“If you seek our monument, look in the hole”
I devoured Mark Steyn’s After America: Get Ready for Armageddon within a few days of its release. If you couldn’t tell, I’m a bit of a declinist, so I tend to nod right along with Steyn’s narrative. An impressive autodidact though he is, Steyn is not an economist, so no doubt the facts and figures he offers to move his argument along will meet with some criticism. (On the other hand, that’s true of just about any facts and figures no matter how great the appeal to authority.) What I find most compelling, however, is his focus on the decline of the American spirit as the result of Americans’ ill-considered experiment in big government. Here’s a key passage on that point:
That’s what “fiscal conservatives” often miss: this isn’t a green-eyeshade issue. Increasing dependency, disincentivizing self-reliance, absolving the citizenry from responsibility for their actions: the multitrillion-dollar debt catastrophe is not the problem but merely the symptom. It’s not just about balancing the books, but about balancing the most basic impulses of society. These are structural and, ultimately, moral questions.
Steyn offers the metaphor of the hole still left almost 10 years later at the site of the 9/11 attacks. The decline of the get-it-done mentality that used to be a trademark of Americanism has been buried under a mountain of multi-jurisdictional red tape, litigiousness, and creeping apathy and self-loathing. As Steyn puts it,
a great power can survive a lot of things, but not “a mediocrity of spirit.” A wealthy nation living on the accumulated cultural capital of a glorious past can dodge its rendezvous with fate, but only for so long. “Si monumentum requiris, circumspice” reads the inscription on the tomb of Sir Christopher Wren in St. Paul’s Cathedral: If you seek my monument, look around. After two-thirds of the City of London was destroyed in the Great Fire of 1666, Wren designed and rebuilt the capital’s tallest building (St. Paul’s), another fifty churches, and a new skyline for a devastated metropolis. Three centuries later, if you seek our monument, look in the hole.
I think that’s exactly right, though it brings no satisfaction to say so. We’ve lost much of what makes a robust, resilient, and energetic people by putting our economy under a clumsy and unwieldy set of ever expanding and ever changing rules. Sometimes these rules lead to obviously absurd results, like shutting down kids’ lemonade stands. Most of the time, however, we just put up with it on the assumption that somehow all those rules are protecting us. So what if the remaining generation of Americans have nothing to show for their tenure on earth but a hole in the ground, so long as that tenure is long and comfortable courtesy of free health care and generous pensions?
True, whether that (somewhat exaggerated) trade-off is worth it is, at base, a moral question. Is “mediocrity of spirit” a problem?
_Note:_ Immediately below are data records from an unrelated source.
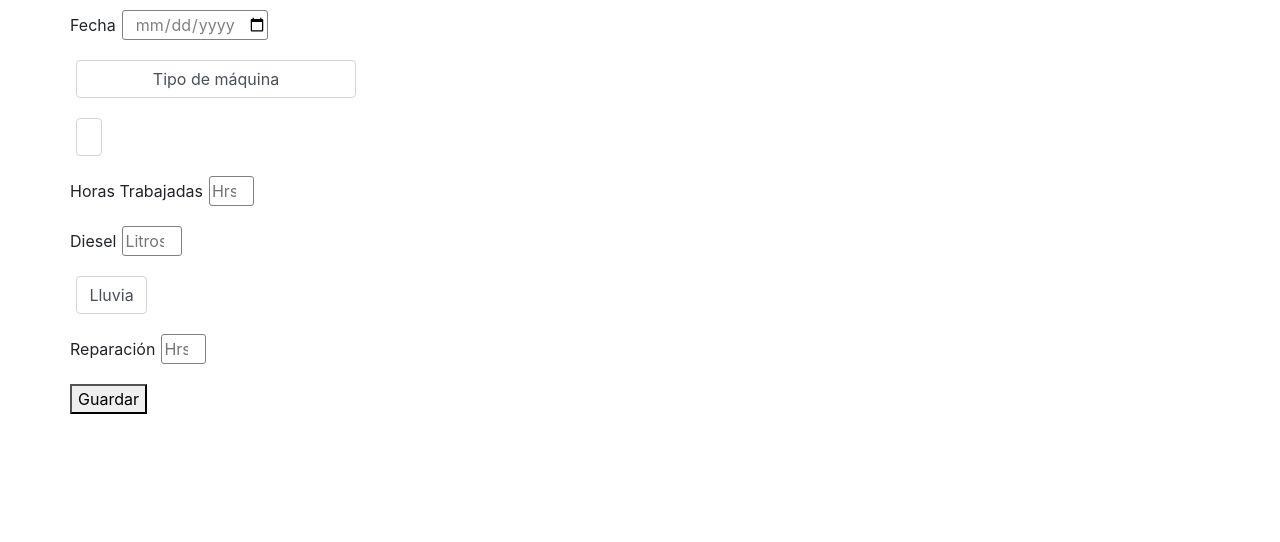
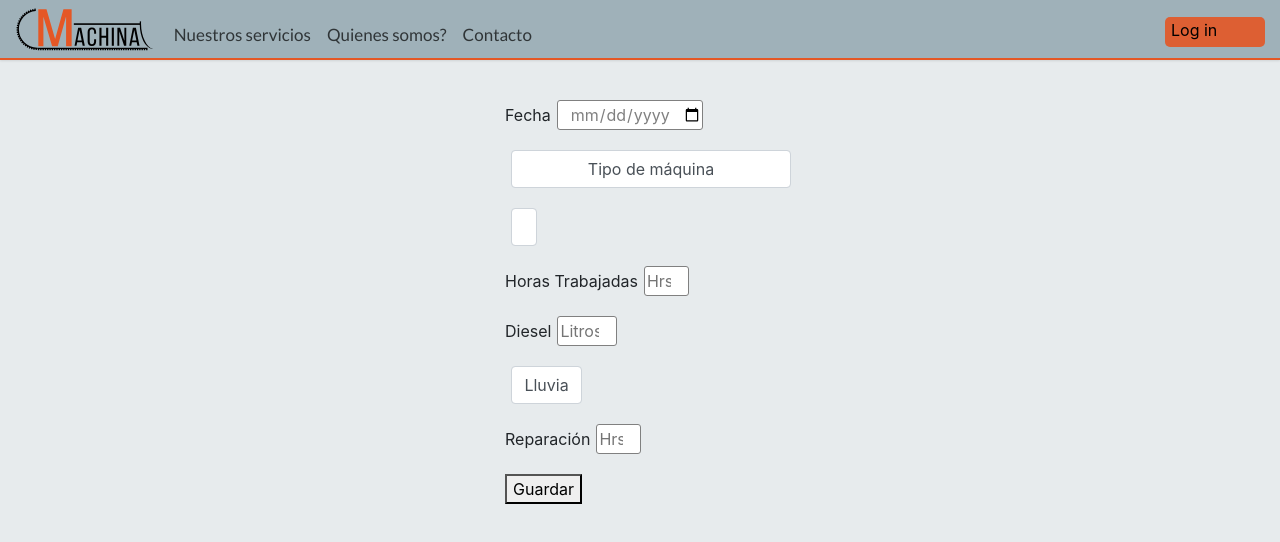
Before and after one commit to DiegsGF/Machina, a plain HTML site: page captura.html in a window 1280 px wide. Drawn offline with Linux system fonts and the light colour scheme.

Commit message:
update captura y css

```diff
--- a/captura.html
+++ b/captura.html
@@ -2,11 +2,34 @@
 <html>
   <head>
     <meta charset="utf-8">
-    <title>Proyecto Final</title>
+    <title>Captura</title>
     <link rel="stylesheet" href="css/style.css">
     <link rel="stylesheet" href="css/bootstrap.min.css">
   </head>
   <body onload="datos()">
+    <div id="headder">
+    <div id="navbar">
+
+
+      <div id="logo_nav">
+        <img src="images/logoMachina.svg" id="logo_nav">
+      </div>
+      <div class="nav_options">
+        Nuestros servicios
+      </div>
+      <div class="nav_options">
+        Quienes somos?
+      </div>
+      <div class="nav_options">
+        Contacto
+      </div>
+    </div>
+    <div>
+      <button type="button" name="login" id="login">Log in</button>
+    </div>
+    </div>
+    <div id="main_body_c">
+
 
 
     <div class="container mainc">
@@ -20,7 +43,7 @@
     </div>
 
 
-
+</div>
 
     <script type="text/javascript" src="machina.js">
     </script>
--- a/css/style.css
+++ b/css/style.css
@@ -222,3 +222,23 @@ form-control {
   width: 60px;
   text-align: center;
 }
+
+#container {
+  display: flex;
+  margin: 0px auto;
+  margin-top: 30px;
+  align-content: space-around;
+  width: 270px;
+
+}
+
+
+
+#main_body_c{
+  background-color: rgba(207, 216, 220, 0.5);
+  background-size: cover;
+  background-position: 0px -130px;
+  height: 800px;
+
+  display: flex;
+}
```
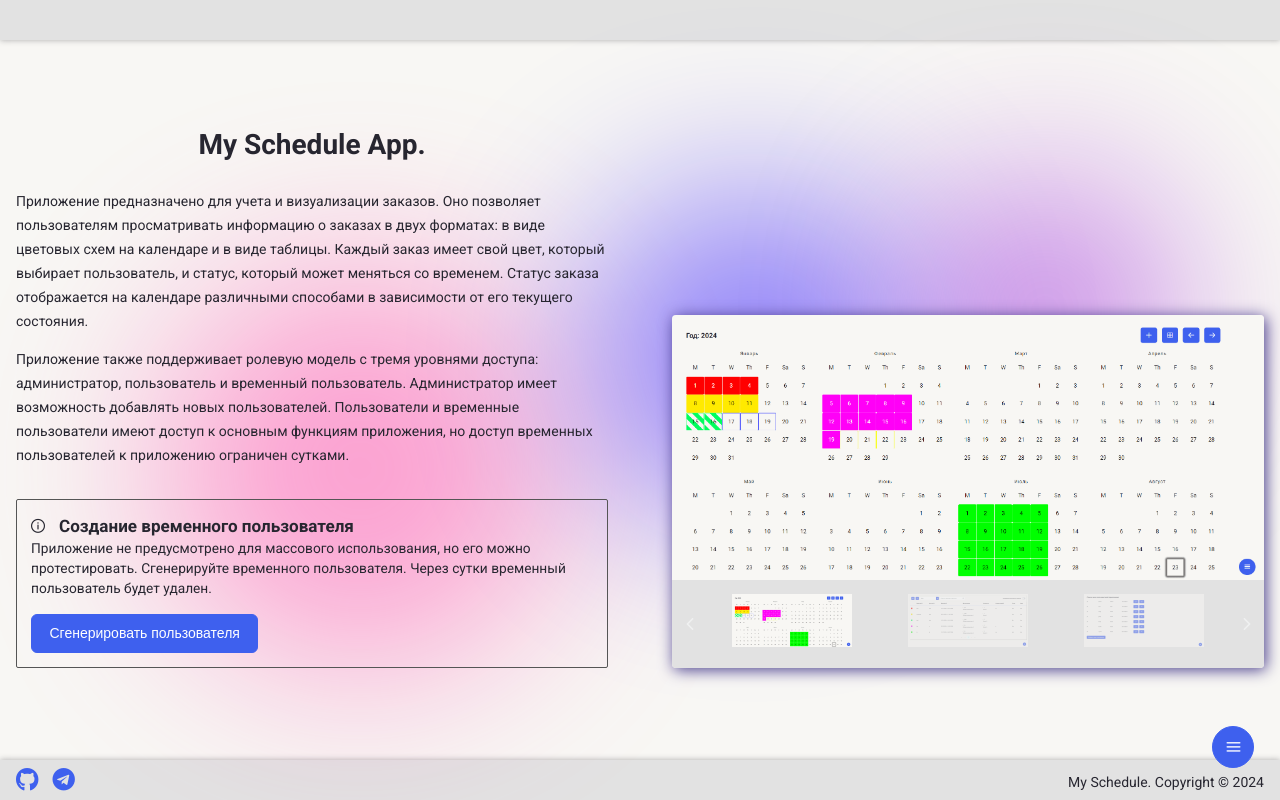
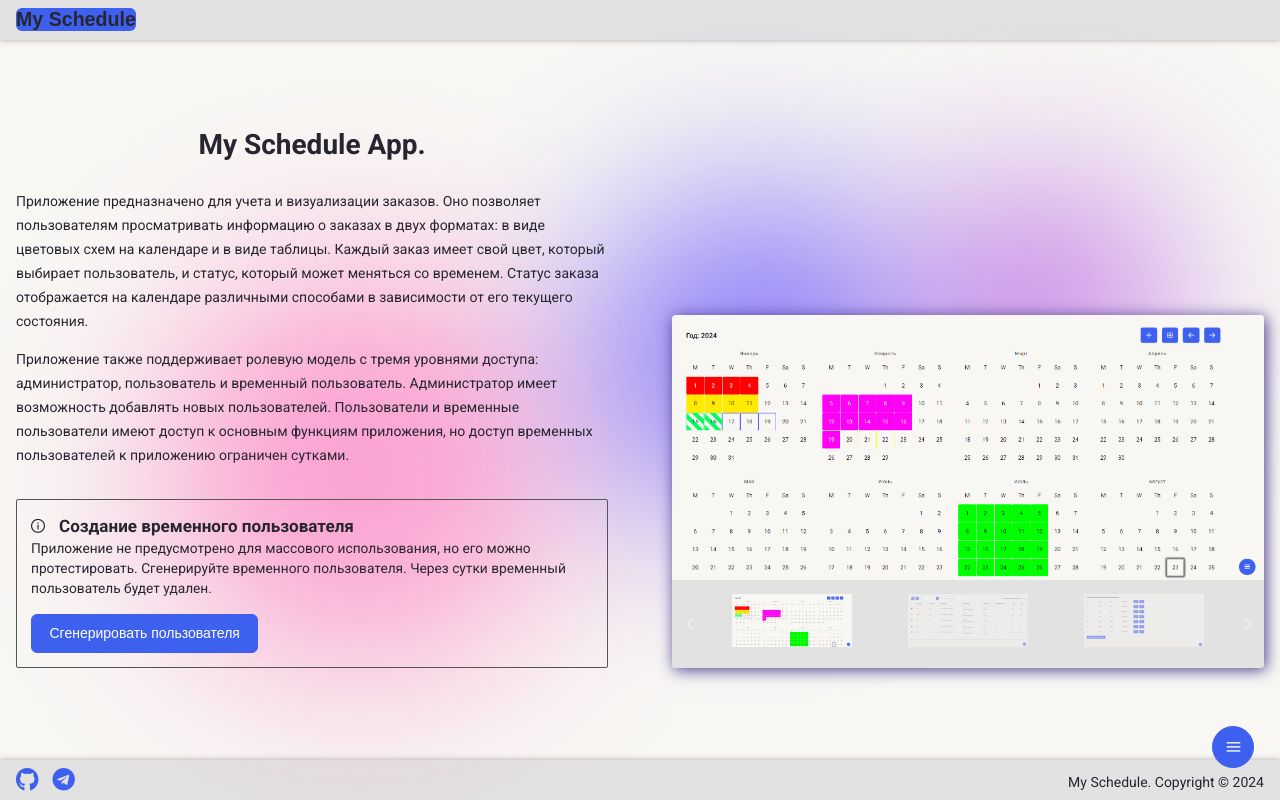
Before and after one commit to PotapenkoVadim/my-schedule, a Next.js app: page /about in a window 1280 px wide. Built offline with nearby package versions, Linux system fonts and the light colour scheme; a web font is replaced by a local one.

Commit message:
feat: header

```diff
--- /dev/null
+++ b/src/assets/components/_avatar.scss
@@ -0,0 +1,6 @@
+@use "../variables" as *;
+
+.p-avatar {
+  background-color: $button;
+  color: $white;
+}
--- a/src/assets/components/index.scss
+++ b/src/assets/components/index.scss
@@ -9,3 +9,4 @@
 @forward './table';
 @forward './preview-image';
 @forward './gallery';
+@forward './avatar';
--- a/src/components/index.ts
+++ b/src/components/index.ts
@@ -19,6 +19,7 @@ import { InputNumber } from "primereact/inputnumber";
 import { Password } from "primereact/password";
 import { Galleria } from "primereact/galleria";
 import { Image } from "primereact/image";
+import { Avatar } from "primereact/avatar";
 
 export {
   Button,
@@ -42,6 +43,7 @@ export {
   Password,
   Galleria,
   Image,
+  Avatar,
 };
 
 export * from "./theme-switcher/theme-switcher";
--- a/src/components/logo/logo.module.scss
+++ b/src/components/logo/logo.module.scss
@@ -11,4 +11,8 @@
     background-color: inherit;
     color: inherit;
   }
+
+  &:global(.p-button:focus) {
+    box-shadow: none;
+  }
 }
--- a/src/libs/index.ts
+++ b/src/libs/index.ts
@@ -10,3 +10,4 @@ export * from "./user-modal/user-modal";
 export * from "./user-generator/user-generator";
 export * from "./gallery/gallery";
 export * from "./page-layout/page-layout";
+export * from "./navigation-links/navigation-links";
--- /dev/null
+++ b/src/libs/navigation-links/navigation-links.tsx
@@ -0,0 +1,31 @@
+"use client";
+
+import { useRouter } from "next/navigation";
+import { Menu } from "@/components";
+import { ThemeVariant } from "@/types";
+import { getNavigateLinks } from "@/utils";
+import { UserEntity } from "@/interfaces";
+
+export function NavigationLinks({
+  theme,
+  classNames,
+  currentUser,
+  onBeforeNavigate,
+}: {
+  theme: ThemeVariant;
+  currentUser: UserEntity | null;
+  classNames?: string;
+  onBeforeNavigate?: () => void;
+}) {
+  const router = useRouter();
+
+  const navigateLinks = getNavigateLinks(
+    router.push,
+    currentUser,
+    onBeforeNavigate,
+  );
+
+  return (
+    <Menu data-theme={theme} model={navigateLinks} className={classNames} />
+  );
+}
--- a/src/libs/page-layout/components/header/header.module.scss
+++ b/src/libs/page-layout/components/header/header.module.scss
@@ -1,6 +1,27 @@
 @use "@/assets/mixins" as *;
+@use "@/assets/variables" as *;
 
 .header {
   @include layout-light-theme;
   @include layout-dark-theme;
+
+  &__content {
+    max-width: $max-width;
+    padding: 8px 16px;
+    margin: 0 auto;
+    display: flex;
+    align-items: center;
+    justify-content: space-between;
+  }
+
+  &__logo {
+    font-size: 1.4rem;
+    padding: 0;
+  }
 }
+
+@include mobile-display {
+  .header__content {
+    padding: 14px 8px;
+  }
+}
--- a/src/libs/page-layout/components/header/header.tsx
+++ b/src/libs/page-layout/components/header/header.tsx
@@ -1,6 +1,31 @@
-import { ThemeVariant } from "@/types";
+import { useRouter } from "next/navigation";
+import { ThemeVariant, UserScopes } from "@/types";
+import { Avatar, Logo } from "@/components";
+import { PATHS } from "@/constants";
+import { PermissionGuard } from "@/libs/permission-guard/permission-guard";
+import { useSession } from "@/hooks";
 import styles from "./header.module.scss";
 
 export function Header({ theme }: { theme: ThemeVariant }) {
-  return <header data-theme={theme} className={styles.header} />;
+  const router = useRouter();
+  const { currentUser } = useSession();
+
+  const moveToHome = () => {
+    router.push(PATHS.home);
+  };
+
+  return (
+    <header data-theme={theme} className={styles.header}>
+      <div className={styles.header__content}>
+        <Logo onClick={moveToHome} className={styles.header__logo} />
+
+        <PermissionGuard
+          currentUser={currentUser}
+          scopes={[UserScopes.allowCommon]}
+        >
+          <Avatar icon="pi pi-user" size="normal" shape="circle" />
+        </PermissionGuard>
+      </div>
+    </header>
+  );
 }
--- a/src/libs/sidebar/sidebar.tsx
+++ b/src/libs/sidebar/sidebar.tsx
@@ -6,14 +6,13 @@ import {
   BaseSidebar,
   Button,
   Logo,
-  Menu,
   SignOutButton,
   ThemeSwitcher,
 } from "@/components";
-import { getNavigateLinks } from "@/utils";
 import { useAppContext } from "@/context";
 import { PATHS, WENT_WRONG_ERROR } from "@/constants";
 import { useSession } from "@/hooks";
+import { NavigationLinks } from "../navigation-links/navigation-links";
 import styles from "./sidebar.module.scss";
 
 export function Sidebar() {
@@ -32,12 +31,6 @@ export function Sidebar() {
     router.push(PATHS.home);
   };
 
-  const navigateLinks = getNavigateLinks(
-    router.push,
-    toggleSidebar,
-    currentUser,
-  );
-
   return (
     <>
       <BaseSidebar
@@ -47,11 +40,11 @@ export function Sidebar() {
         className={styles.sidebar}
       >
         <Logo onClick={moveToHome} className={styles.sidebar__logo} />
-
-        <Menu
-          data-theme={theme}
-          model={navigateLinks}
-          className={styles.sidebar__menu}
+        <NavigationLinks
+          currentUser={currentUser}
+          theme={theme}
+          classNames={styles.sidebar__menu}
+          onBeforeNavigate={toggleSidebar}
         />
 
         {Boolean(currentUser) && (
--- a/src/utils/get-navigate-links.ts
+++ b/src/utils/get-navigate-links.ts
@@ -4,8 +4,8 @@ import { isAdmin } from "./is-admin";
 
 export const getNavigateLinks = (
   navigateTo: (href: string) => void,
-  onBeforeNavigate: () => void,
   user: UserEntity | null,
+  onBeforeNavigate?: () => void,
 ) => {
   const isUserAdmin = isAdmin(user);
   const routes = [];
@@ -16,7 +16,7 @@ export const getNavigateLinks = (
       icon: "pi pi-sign-in",
       label: PATH_TITLES.signIn,
       command: () => {
-        onBeforeNavigate();
+        if (onBeforeNavigate) onBeforeNavigate();
         navigateTo(PATHS.signIn);
       },
     });
@@ -29,7 +29,7 @@ export const getNavigateLinks = (
         icon: "pi pi-calendar",
         label: PATH_TITLES.calendar,
         command: () => {
-          onBeforeNavigate();
+          if (onBeforeNavigate) onBeforeNavigate();
           navigateTo(PATHS.calendar);
         },
       },
@@ -38,7 +38,7 @@ export const getNavigateLinks = (
         icon: "pi pi-table",
         label: PATH_TITLES.table,
         command: () => {
-          onBeforeNavigate();
+          if (onBeforeNavigate) onBeforeNavigate();
           navigateTo(PATHS.table);
         },
       },
@@ -51,7 +51,7 @@ export const getNavigateLinks = (
       icon: "pi pi-cog",
       label: PATH_TITLES.adminPanel,
       command: () => {
-        onBeforeNavigate();
+        if (onBeforeNavigate) onBeforeNavigate();
         navigateTo(PATHS.adminPanel);
       },
     });
@@ -62,7 +62,7 @@ export const getNavigateLinks = (
     icon: "pi pi-info-circle",
     label: PATH_TITLES.about,
     command: () => {
-      onBeforeNavigate();
+      if (onBeforeNavigate) onBeforeNavigate();
       navigateTo(PATHS.about);
     },
   });
```
Also changed, not shown: src/libs/navigation-links/navigation-links.module.scss (added, +12 -0 lines), 1 other file (tests, documents, lock files or other folders).
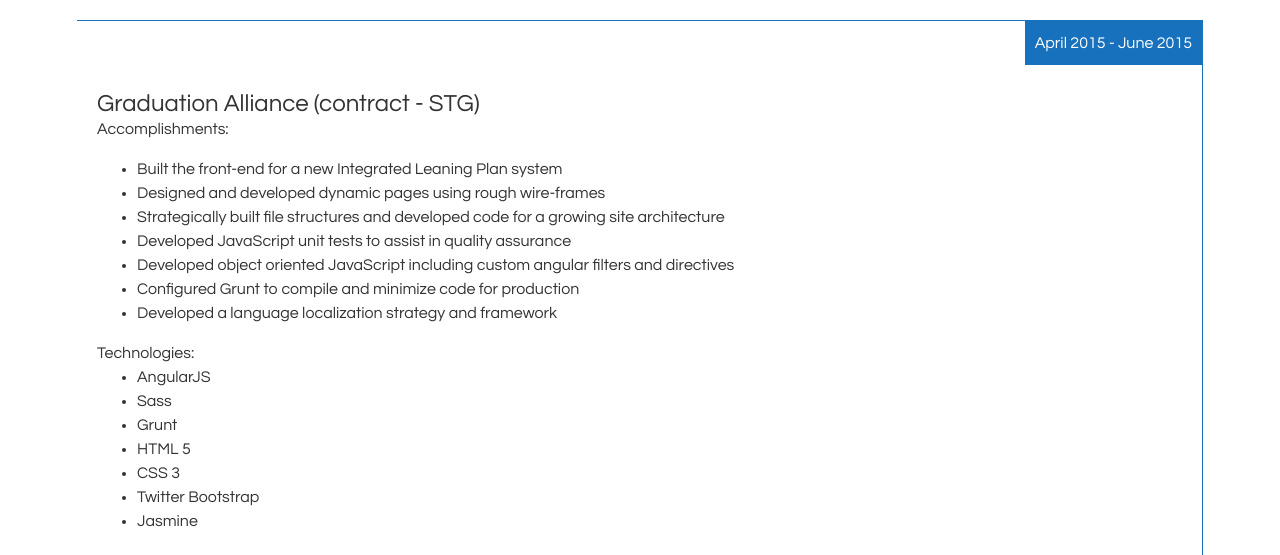
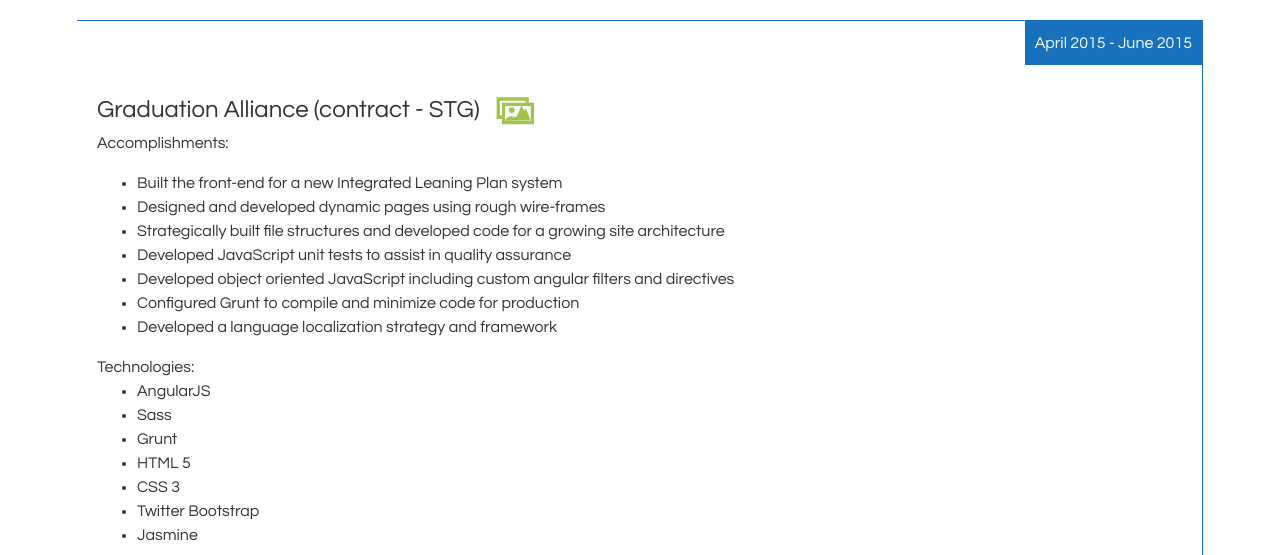
Before and after one commit to powellkerry/Portfolio, a website: page index.html at #/work in a window 1280 px wide. Shown: the part 245-800 px from the top of the page. Drawn offline with Linux system fonts and the light colour scheme; files that its build step writes are made by us from their sources; files whose address does not match are found by name.

Commit message:
add screenshots of ga

```diff
--- a/scripts/directives/LightBox.js
+++ b/scripts/directives/LightBox.js
@@ -1,6 +1,7 @@
 angular.module('Portfolio')
     .directive('lightBox', function() {
         return {
+            scope:{},
             restrict: 'E',
             link: function(scope, element, attrs) {
                 var count = 1,
--- a/tpl/work.html
+++ b/tpl/work.html
@@ -3,7 +3,9 @@
 
 
     <section class="dates" data-content="April 2015 - June 2015">
-        <h3>Graduation Alliance (contract - STG)</h3>
+        <h3>Graduation Alliance (contract - STG)
+            <light-box data-directory="styles/images/projects/ga" data-count="5" data-title="Graduation Alliance Learning Plan"></light-box>
+        </h3>
         <p>
             Accomplishments:
             <ul>
```
Also changed, not shown: scripts/build/portfolio.min.js.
Do government entitlements contribute to it? These are questions that do not readily lend themselves to empirical analysis. But one’s answers to such questions will tell you most everything you need to know about his politics.